By: Nicholas Switalski
If you are a fan of Neil Gamin you will enjoy
The Ocean at the End of the Lane. It was a highly enjoyable modern take on a classic fairy tale story, with everything from immortal cats and transforming magic worms to an unkillable immortal 11-year-old. On top of that all of this is viewed through a little kid’s eyes which makes everything a more fantastical and horrifying experience, especially the way he views adults with the utmost reverence.
My favorite part was showing how powerful and scary Ursula Monkton, the primary antagonist is. When she finally stops trying to be friendly around our main character and lets her power show, it is truly something special. Even more so with her main goal of giving everyone what they want. That makes her role of a twisted Mary Poppins even more unsettling.

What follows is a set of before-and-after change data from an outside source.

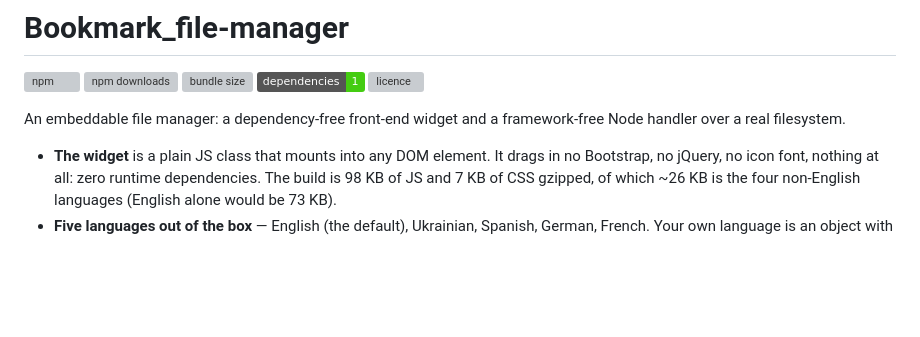
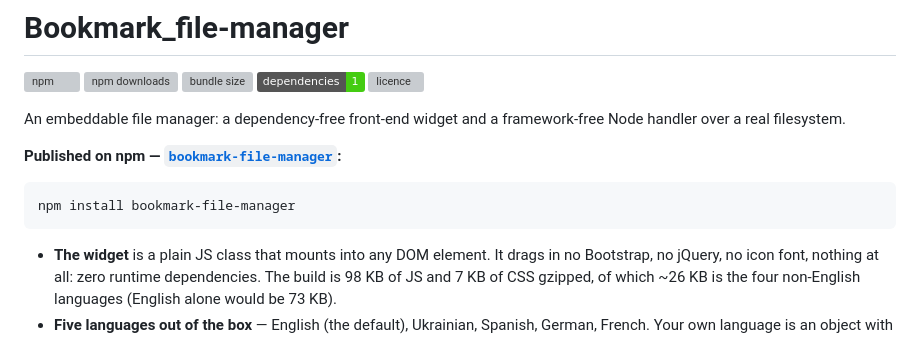
Before and after one commit to Insider515/Bookmark_file-manager, a Markdown page: README.md, the part around the change. Drawn GitHub-style; badges without logos; blank space fills up the shorter version; grey boxes are pictures that could not be loaded.

````diff
--- a/README.md
+++ b/README.md
@@ -8,6 +8,12 @@
 
 An embeddable file manager: a dependency-free front-end widget and a framework-free
 Node handler over a real filesystem.
+
+**Published on npm — [`bookmark-file-manager`](https://www.npmjs.com/package/bookmark-file-manager):**
+
+```bash
+npm install bookmark-file-manager
+```
 
 - **The widget** is a plain JS class that mounts into any DOM element. It drags in no
   Bootstrap, no jQuery, no icon font, nothing at all: zero runtime dependencies.
````
Also changed, not shown: README.uk.md (+6 -0 lines).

My least favorite part is how little they explore the more fantastical parts. As always with a Neil Gaiman book, he always leaves a lot unexplained. Most of the time that is fine because normally his books are a longer length allowing for more depth.
The Ocean at the End of the Lane only being 178 pages long has left me with a whole lot of unanswered questions and also a longing for more of the story. Some of the fantasy elements feel less fantastical and weirder. For some reason the magic cats aren’t born, instead they are pulled from the ground and they never really explain it past that. Knowing how Neil Gaiman likes to work in symbolism and myths/legends I am sure that this is either a reference or he is trying to symbolize something. It’s not like symbolism or using a myth would be too hard for this book either. After all, the three main helpers seem to be based on ‘’The Triple Goddess’’ (The Maiden, The Mother, and The Crone). The book also doesn’t fully explain why the opal miner’s death is causing the events of the book.
With the specific issues I pointed out I feel as though it could have easily been fixed with a few changes here and there. But to explore more of the fantastical world, I feel that would require the book to be much longer. I would give this book an 8/10. It was extremely enjoyable but I wanted more.